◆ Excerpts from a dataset
* * *

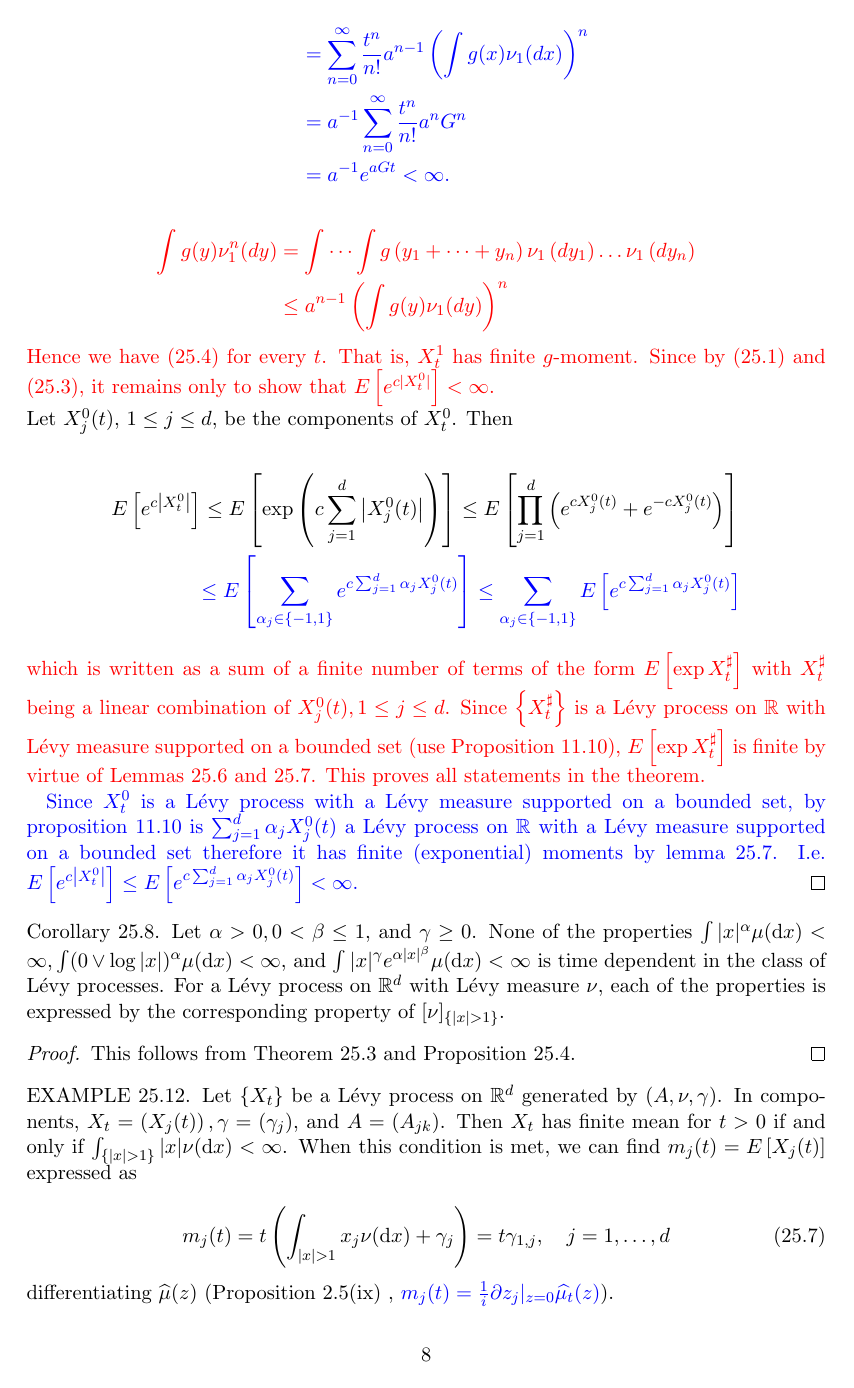
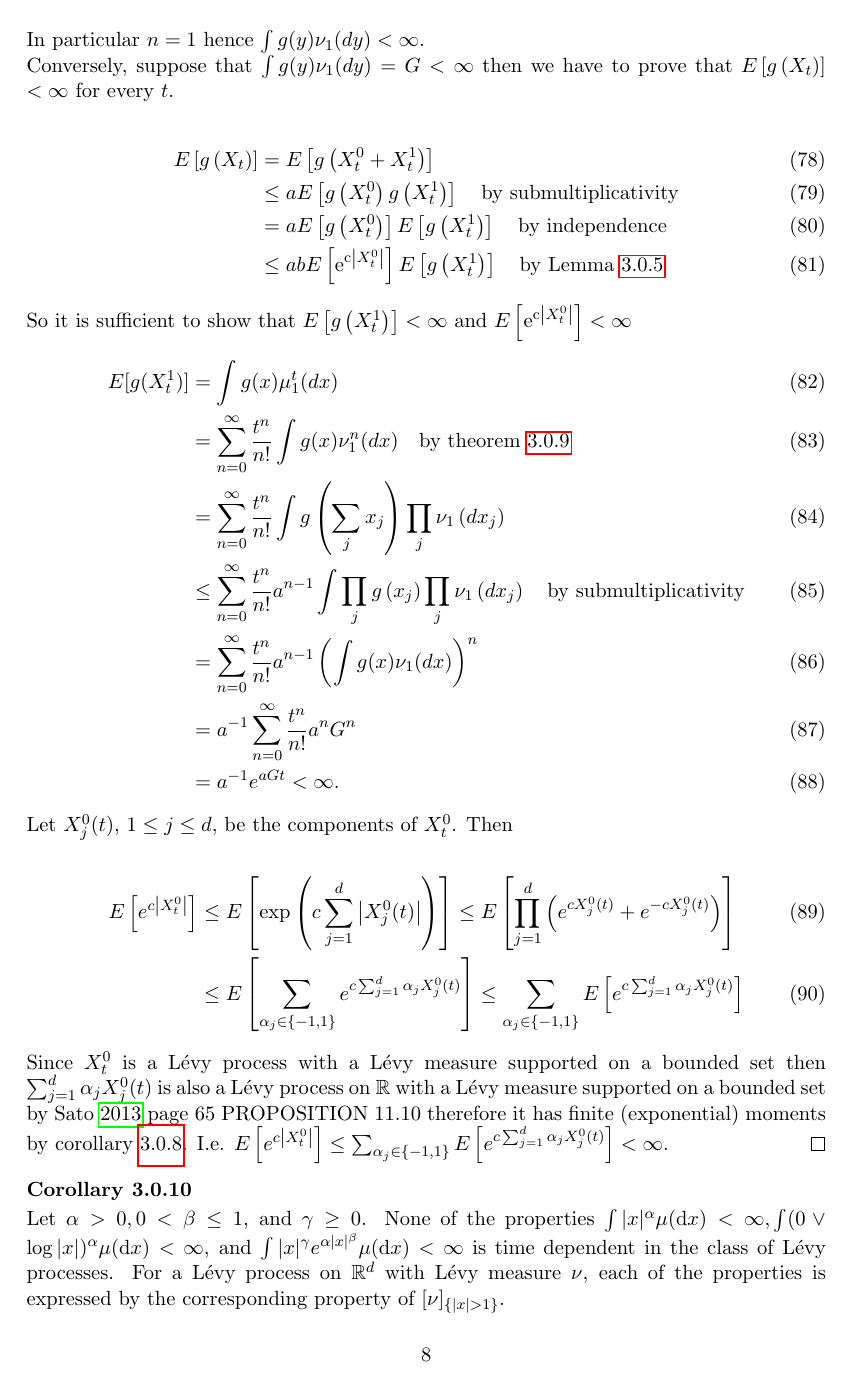
Before and after one commit to ISIPINK/assignment_levy_processes, a LaTeX problem sheet (assignment/report/main.tex): page 8 of 12. Compiled offline with pdfLaTeX.

Commit message:
got the main proof out of the way

```diff
--- a/assignment/report/main.tex
+++ b/assignment/report/main.tex
@@ -378 +383,20 @@ We prove Theorem \ref{th:char finite moment} after three lemmas.
+    In particular $n=1$ hence $\int g(y) \nu_{1}(d y)<\infty$.
+
+    Conversely, suppose that $\int g(y) \nu_{1}(dy) = G<\infty$ then we have to prove
+    that $E\left[g\left(X_{t}\right)\right]$ $<\infty$ for every $t$.
+
+    \begin{align}
+        E\left[g\left(X_{t}\right)\right] & =  E\left[g\left(X_{t}^{0} + X_{t}^{1}\right)\right]                                                                                                \\
+                                          & \leq aE\left[ g\left(X_{t}^{0}\right) g\left(X_{t}^{1}\right)\right]       \quad \text{by submultiplicativity}                                      \\
+                                          & = aE\left[ g\left(X_{t}^{0}\right)\right]  E\left[ g\left(X_{t}^{1}\right)\right]   \quad \text{by independence}                                    \\
+                                          & \le a b E\left[\mathrm{e}^{\mathrm{c}\left|X_{t}^{0}\right|}\right] E\left[g\left(X_{t}^{1}\right)\right] \quad \text{by Lemma \ref{lem:exp bound}}
+    \end{align}
+    So it is sufficient to show that $E\left[g\left(X_{t}^{1}\right) \right]<\infty$ and
     $E\left[\mathrm{e}^{\mathrm{c}\left|X_{t}^{0}\right|}\right] < \infty$
+    \begin{align}
+        E[g(X^{1}_{t})] & = \int g(x) \mu _{1} ^{t}(dx)                                                                                                                                   \\
+                        & =\sum_{n=0}^{\infty} \frac{t^{n}}{n !} \int g(x) \nu_{1}^{n}(dx)                 \quad \text{by theorem \ref{th:compound_poisson expansion}}                    \\
+                        & =\sum_{n=0}^{\infty} \frac{t^{n}}{n !} \int g\left(\sum_{j} x_{j}\right) \prod_{j}\nu_{1}\left(dx_{j}\right)                                                    \\
+                        & \le \sum_{n=0}^{\infty} \frac{t^{n}}{n !} a^{n-1}\int \prod_{j} g\left(x_{j}\right) \prod_{j} \nu_{1}\left(dx_{j}\right)    \quad \text{by submultiplicativity} \\
+                        & =\sum_{n=0}^{\infty} \frac{t^{n}}{n !} a^{n-1} \left(\int g(x) \nu_{1}(dx)\right)^{n}                                                                           \\
+                        & =a^{-1}\sum_{n=0}^{\infty} \frac{t^{n}}{n !} a^{n} G^{n}                                                                                                        \\
@@ -386,48 +403,30 @@ We prove Theorem \ref{th:char finite moment} after three lemmas.
                         & = a^{-1} e^{aGt} < \infty.
-    \end{align*}
-    }
-    \textcolor{red}{
-    $$
-        \begin{aligned}
-            \int g(y) \nu_{1}^{n}(dy) & =\int \cdots \int g\left(y_{1}+\cdots+y_{n}\right) \nu_{1}\left(dy_{1}\right) \ldots \nu_{1}\left(d y_{n}\right) \\
-                                      & \leq a^{n-1}\left(\int g(y) \nu_{1}(dy)\right)^{n}
-        \end{aligned}
-    $$
-    Hence we have (25.4) for every $t$. That is, $X_{t}^{1}$ has finite $g$-moment.
-    Since by (25.1) and (25.3), it remains only to show that $E\left[e^{c |X_{t}^{0}| }\right]<\infty$.
-    }
+    \end{align}
 
     Let $X_{j}^{0}(t)$, $1 \leq j \leq d$, be the components of $X_{t}^{0}$. Then
 
-    \begin{align*}
+    \begin{align}
         E\left[e^{c\left|X_{t}^{0}\right|}\right] & \leq E\left[\exp \left(c \sum_{j=1}^{d}\left|X_{j}^{0}(t)\right|\right)\right] \leq E\left[\prod_{j=1}^{d}\left(e^{c X_{j}^{0}(t)}+e^{-c X_{j}^{0}(t)}\right)\right] \\
-                                                  & \textcolor{blue}{
+                                                  &
         \le  E \left[ \sum_{\alpha_{j} \in \{-1,1\}} e^{c \sum_{ j=1} ^{d} \alpha_{j} X^{0}_{j}(t)} \right]
         \le  \sum_{\alpha_{j} \in \{-1,1\}} E \left[e^{c \sum_{ j=1} ^{d} \alpha_{j} X^{0}_{j}(t)} \right]
-        }
-    \end{align*}
+    \end{align}
 
-    \textcolor{red}{
-        which is written as a sum of a finite number of terms of the form $E\left[\exp X_{t}^{\sharp}\right]$
-        with $X_{t}^{\sharp}$ being a linear combination of $X_{j}^{0}(t), 1 \leq j \leq d$. Since $\left\{X_{t}^{\sharp}\right\}$
-        is a Lévy process on $\mathbb{R}$ with Lévy measure supported on a bounded set (use Proposition 11.10),
-        $E\left[\exp X_{t}^{\sharp}\right]$ is finite by virtue of Lemmas 25.6 and 25.7. This proves all statements in the theorem.\\
-    }
-    \textcolor{blue}{
-    Since $X^{0}_{t}$ is a Lévy process with a Lévy measure supported on a bounded set,
-    by proposition 11.10 is $\sum_{j=1}^{d} \alpha_{j} X^{0}_{j}(t)$ a Lévy process on $\mathbb{R}$ with a Lévy measure supported on a bounded set
-    therefore it has finite (exponential) moments by lemma 25.7. I.e. $E\left[e^{c\left|X_{t}^{0}\right|}\right] \le  E \left[e^{c \sum_{ j=1} ^{d} \alpha_{j} X^{0}_{j}(t)} \right] <  \infty$.
-    }
+    Since $X^{0}_{t}$ is a Lévy process with a Lévy measure supported on a bounded set
+    then $\sum_{j=1}^{d} \alpha_{j} X^{0}_{j}(t)$ is also a Lévy process on $\mathbb{R}$ with a Lévy measure supported on a bounded set by \cite{sato_levy_2013} page 65 PROPOSITION 11.10
+    therefore it has finite (exponential) moments by corollary \ref{cor:finite_moments}. I.e. $E\left[e^{c\left|X_{t}^{0}\right|}\right] \le \sum_{\alpha_{j} \in \{-1,1\}} E \left[e^{c \sum_{ j=1} ^{d} \alpha_{j} X^{0}_{j}(t)} \right] <  \infty$.
 \end{proof}
 
-Corollary 25.8. Let $\alpha>0,0<\beta \leq 1$, and $\gamma \geq 0$. None of the properties
+\begin{corollary}
+    Let $\alpha>0,0<\beta \leq 1$, and $\gamma \geq 0$. None of the properties
     $\int|x|^{\alpha} \mu(\mathrm{d} x)<\infty, \int(0 \vee \log |x|)^{\alpha} \mu(\mathrm{d} x)<\infty$, and
     $\int|x|^{\gamma} e^{\alpha|x|^{\beta}} \mu(\mathrm{d} x)<$ $\infty$ is time dependent in the class
     of Lévy processes. For a Lévy process on $\mathbb{R}^{d}$ with Lévy measure $\nu$, each of the properties
     is expressed by the corresponding property of $[\nu]_{\{|x|>1\}}$.
+\end{corollary}
 
 \begin{proof}
-    This follows from Theorem 25.3 and Proposition 25.4.
+    This follows from Theorem \ref{th:char finite moment} and Example \ref{ex:submult_func}.
 \end{proof}
 
 
```
Also changed, not shown: assignment/report/main.pdf, assignment/report/main.tex (92 more changed lines). Lines whose indentation alone changed are shown as unchanged.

* * *

Which lines above contain the word "begin"? Copy each of them.

+    \begin{align}
+    \begin{align}
-        \begin{aligned}
-    \begin{align*}
+    \begin{align}
+\begin{corollary}
 \begin{proof}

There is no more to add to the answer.